Finally, and critically, the surveillance regimes truckers face are socioculturally interoperable. Trucking is an occupation valued for its independence and autonomy. Truckers tend to bristle at too much oversight from law enforcement, from employers, from insurers, or from anybody else—especially anybody deigning to tell them how to do their jobs. The ELD, however, represents the confluence of all these overseers. In trucking, the worker is under everyone’s eye all at once.
The layering of government, employer, and commercial surveillance into one apparatus stacks the deck against the worker, and is a marked affront to the dignity of an essential profession. And, ironically, there’s little evidence that the ELD accomplishes the ostensible safety goals that led to its adoption in the first place: in fact, truck crashes in some segments of the industry increased after the mandate, and truck-crash fatalities hit a thirty-year high. Truckers and analysts agree on the underlying reason: the technological regime creates extra rigidity in the timekeeping rules, leading drivers to compensate by speeding and otherwise seek ways to make up lost time. In one industry survey (albeit a nonrepresentative one), 78 percent of drivers reported that after the ELD mandate, they felt more pressure to drive when they felt it was better to stop.
On top of this, longtime professional drivers, who tend to have the strongest safety records, are more often compelled to “hang up their keys” because of the distrust and loss of dignity in their occupation evinced by surveillance. That leaves more openings to be filled by younger drivers (even 18-year-olds) with fresh CDLs, who’ve never known the industry any other way and may be less resistant to the surveillance it entails; younger drivers who are less safe and less capable than the old hands.
The interoperable surveillance truckers face may be a bellwether of things to come in other workplaces, especially in regulated industries. Regulatory compliance monitoring may come to support broader forms of workplace surveillance in industries from finance to transportation to agriculture. When surveillance technology serves complementary goals for powerful parties, what hope is there for workers to push back?
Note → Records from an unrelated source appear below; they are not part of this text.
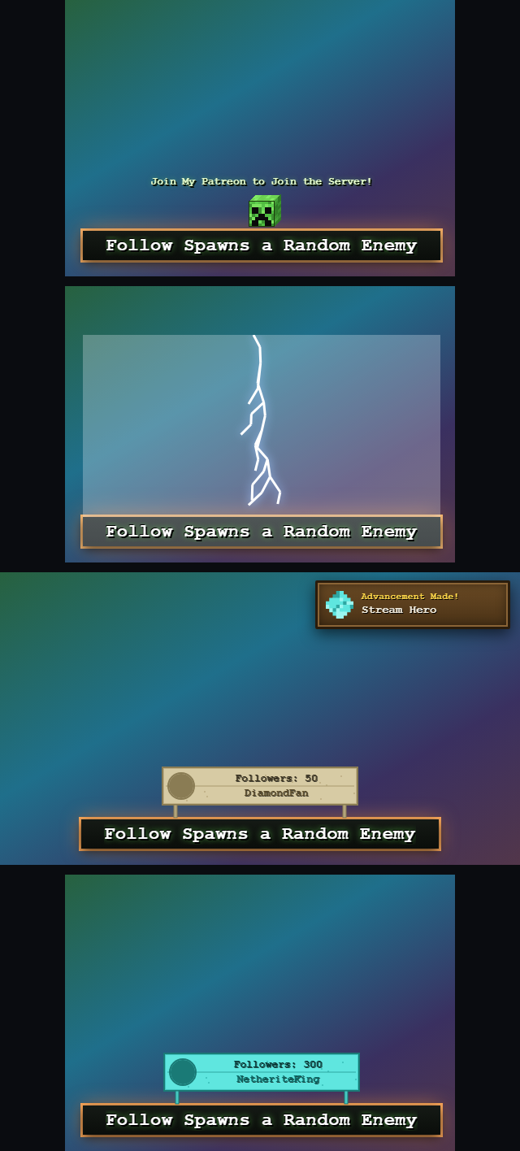
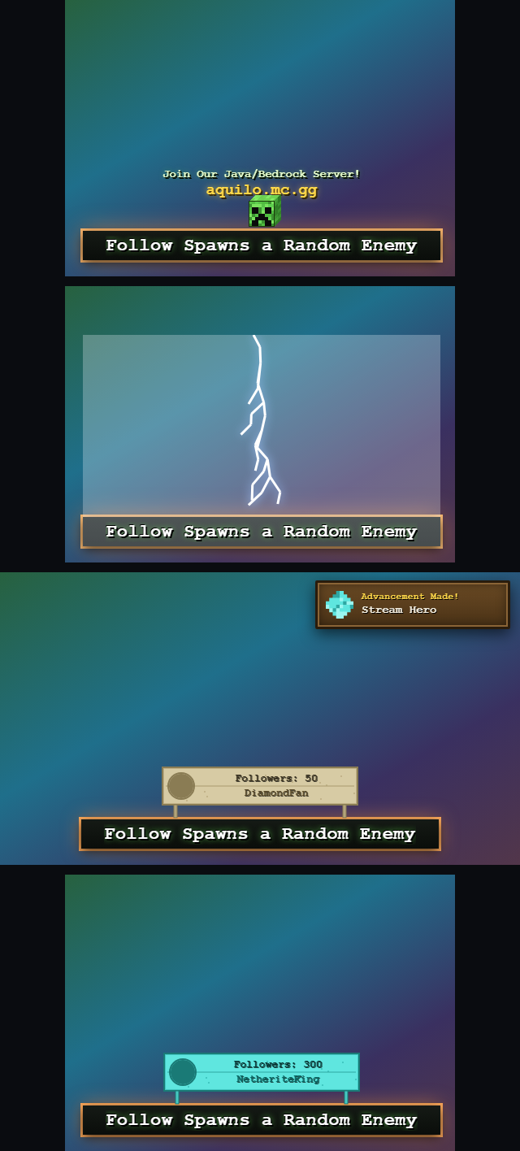
follow-minecraft: real-texture loader + server invite text
- Wire a plug-and-play real-Minecraft-texture loader: 3D cube front faces use
  textures/<mob>.png when present (?textures=<url> override, ?textures=off),
  falling back to procedural pixel-art so nothing breaks. Mojang textures are
  NOT bundled — supplied by the operator.
- Replace the idle promo with a hovering server invite: "Join Our Java/Bedrock
  Server!" + aquilo.mc.gg (gold) bobbing above the bar.

Changed region(s): [[0.2769, 0.1216, 0.7077, 0.1825]]

diff --git a/aquilo-gg/overlays/follow-minecraft/index.html b/aquilo-gg/overlays/follow-minecraft/index.html
@@ -538,7 +538,29 @@ const MOB3D = {
   axolotl: { base:["#f0a8c8","#e89cbe","#f6b2d0","#e494ba"], light:["#ffc8e0","#ffd2e8","#ffceE4","#ffc2dc"], dark:["#c87aa0","#bc7096","#d082a8","#b46a90"], outline:"#8a4a6a", hole:"#c24a7a",
     face:["X......X",".X....X.","..X..X..","........","........","...XX...","........","........"] },
 };
-const headImages = {};   // procedural only — kept so the renderer branch matches the template
+// Real Minecraft mob textures (front-face PNGs) loaded at runtime when present.
+// When a texture loads, the cube renderer uses it for the front face and falls
+// back to procedural pixel-art otherwise — so the overlay never breaks if a file
+// is missing. Default base ./textures/ ; override with ?textures=<url> ; disable
+// with ?textures=off. Files are named per mob, e.g. textures/creeper.png.
+const headImages = {};
+const TEXTURES_OFF = params.get("textures") === "off";
+const TEXTURE_BASE = ((params.get("textures") && !TEXTURES_OFF) ? params.get("textures") : "./textures/").replace(/\/?$/, "/");
+function loadMobTextures() {
+  if (TEXTURES_OFF) return;
+  Object.keys(MOB3D).forEach((name) => {
+    const img = new Image();
+    img.crossOrigin = "anonymous";
+    img.onload = () => {
+      if ((img.naturalWidth || 0) > 0) {
+        headImages[name] = img;
+        for (const k of [...cubeCache.keys()]) if (k.startsWith(name + "_")) cubeCache.delete(k);
+      }
+    };
+    img.onerror = () => {};   // silent — procedural fallback stays in place
+    img.src = TEXTURE_BASE + name + ".png";
+  });
+}
 
 const cubeCache = new Map();
 function getMobCube(mobName, size) {
@@ -693,14 +715,26 @@ function startMining() {
 // ============================================================
 // IDLE RENDER LOOP
 // ============================================================
+// Hovering server invite — two lines, bobbing together above the bar.
 function drawPromoText(now) {
-  const W = $aboveFX.width, H = $aboveFX.height, text = "Join My Patreon to Join the Server!";
-  const ty = H - 60, bob = Math.sin(now * 0.002) * 1.5;
+  const W = $aboveFX.width, H = $aboveFX.height, cx = W/2;
+  const bob = Math.sin(now * 0.002) * 1.5;
   aboveCtx.save();
-  aboveCtx.font = 'bold 13px "Courier New", monospace'; aboveCtx.textAlign = "center"; aboveCtx.textBaseline = "middle";
-  aboveCtx.fillStyle = "#000"; aboveCtx.fillText(text, W/2+1, ty+bob+1); aboveCtx.fillText(text, W/2+2, ty+bob+2);
+  aboveCtx.textAlign = "center"; aboveCtx.textBaseline = "middle";
+  // Line 1 — invite
+  const l1 = "Join Our Java/Bedrock Server!", y1 = H - 70 + bob;
+  aboveCtx.font = 'bold 14px "Courier New", monospace';
+  aboveCtx.fillStyle = "#000"; aboveCtx.fillText(l1, cx+1, y1+1); aboveCtx.fillText(l1, cx+2, y1+2);
   aboveCtx.shadowColor = "rgba(95,207,79,0.6)"; aboveCtx.shadowBlur = 6;
-  aboveCtx.fillStyle = "#e8ffd0"; aboveCtx.fillText(text, W/2, ty+bob); aboveCtx.restore();
+  aboveCtx.fillStyle = "#e8ffd0"; aboveCtx.fillText(l1, cx, y1);
+  aboveCtx.shadowBlur = 0;
+  // Line 2 — address (gold, larger, eye-catching)
+  const l2 = "aquilo.mc.gg", y2 = H - 50 + bob;
+  aboveCtx.font = 'bold 19px "Courier New", monospace';
+  aboveCtx.fillStyle = "#1a1206"; aboveCtx.fillText(l2, cx+1, y2+1); aboveCtx.fillText(l2, cx+2, y2+2);
+  aboveCtx.shadowColor = "rgba(245,210,80,0.75)"; aboveCtx.shadowBlur = 9;
+  aboveCtx.fillStyle = "#ffd84a"; aboveCtx.fillText(l2, cx, y2);
+  aboveCtx.restore();
 }
 function startIdleLoop() {
   if (state.totalFollowers > 0) state.signShowTime = performance.now();
@@ -1172,6 +1206,7 @@ connectTikfinity();
 // INIT
 // ============================================================
 resizeBg();
+loadMobTextures();          // use real Minecraft textures when present (procedural fallback)
 renderCTA();
 startIdleLoop();
 requestAnimationFrame(bgLoop);

diff --git a/aquilo-gg/overlays/follow-minecraft/README.md b/aquilo-gg/overlays/follow-minecraft/README.md
@@ -54,6 +54,7 @@ milestone tracking.
 | `tikfinity`  | `ws://host:port/`                        | TikFinity WebSocket URL (default `ws://localhost:21213/`) |
 | `particles`  | `souls` `snow` `leaves` `sparks` `none`  | ambient particle type (default: auto-rotates every 5 min) |
 | `cycle`      | `off` `dawn` `noon` `dusk` `midnight`    | force a day-night phase (`off` = static noon; default: 20-min cycle) |
+| `textures`   | `<url>` `off`                            | base URL for real mob textures (default `./textures/`; `off` = procedural only) |
 | `shot`       | `idle` `mining` `<scene>` `advancement` `counter` `dusk` | freeze a state for screenshots |
 
 `<scene>` = `creeper` `tnt` `lightning` `dragon` `beacon` `enderpearl` `wither`.
@@ -84,6 +85,29 @@ milestone tracking.
 - **Ambient**: drifting particles (souls/snow/leaves/sparks) + a 20-minute
   **day-night cycle** that tints the bar glow dawn→noon→dusk→midnight and fades
   in stars at night.
+- **Server invite**: a hovering *"Join Our Java/Bedrock Server!"* line with
+  **aquilo.mc.gg** beneath it bobs above the bar during idle.
+
+---
+
+## Real Minecraft textures
+
+The 3D mob cubes use a **real texture for the front face when one is present**,
+falling back to the built-in procedural pixel-art so nothing breaks if a file is
+missing. To use actual Minecraft textures:
+
+1. Create a `textures/` folder next to `index.html` (or host it anywhere and pass
+   `?textures=https://your-host/path/`).
+2. Drop in a front-face PNG per mob, named exactly:
+   `creeper.png`, `zombie.png`, `skeleton.png`, `enderman.png`, `witch.png`,
+   `blaze.png`, `slime.png`, `wither_skeleton.png`, `allay.png`, `axolotl.png`
+   (8×8 or 16×16 — it's scaled to the cube's front face).
+3. Reload — present files are used automatically; missing ones stay procedural.
+   `?textures=off` forces procedural.
+
+> These texture files are **not bundled** — supply your own (e.g. extracted from
+> your game install or a resource pack you have the rights to). Mojang's textures
+> are not redistributed in this repo.
 
 ---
One prospect is to compel de-bundling of related technologies—a conceptual cousin of arguments made in the antitrust context. The idea of the “governance seam,” developed by Paul Ohm and Brett Frischmann, may be instructive here—by intentionally creating friction and segmentation of a technology to constrain data collection or use, we might limit the degree to which regulatory data collection scaffolds other forms of surveillance. (Such a limitation was discussed by regulators, but was ultimately unsuccessful, in the trucking context.) Data deletion and minimization policies may also aid in curbing re-use of regulatory data by employers and other private actors. But on the whole, it’s most critical to recognize what workers find themselves up against: a surveillance regime that is greater than the sum of its parts.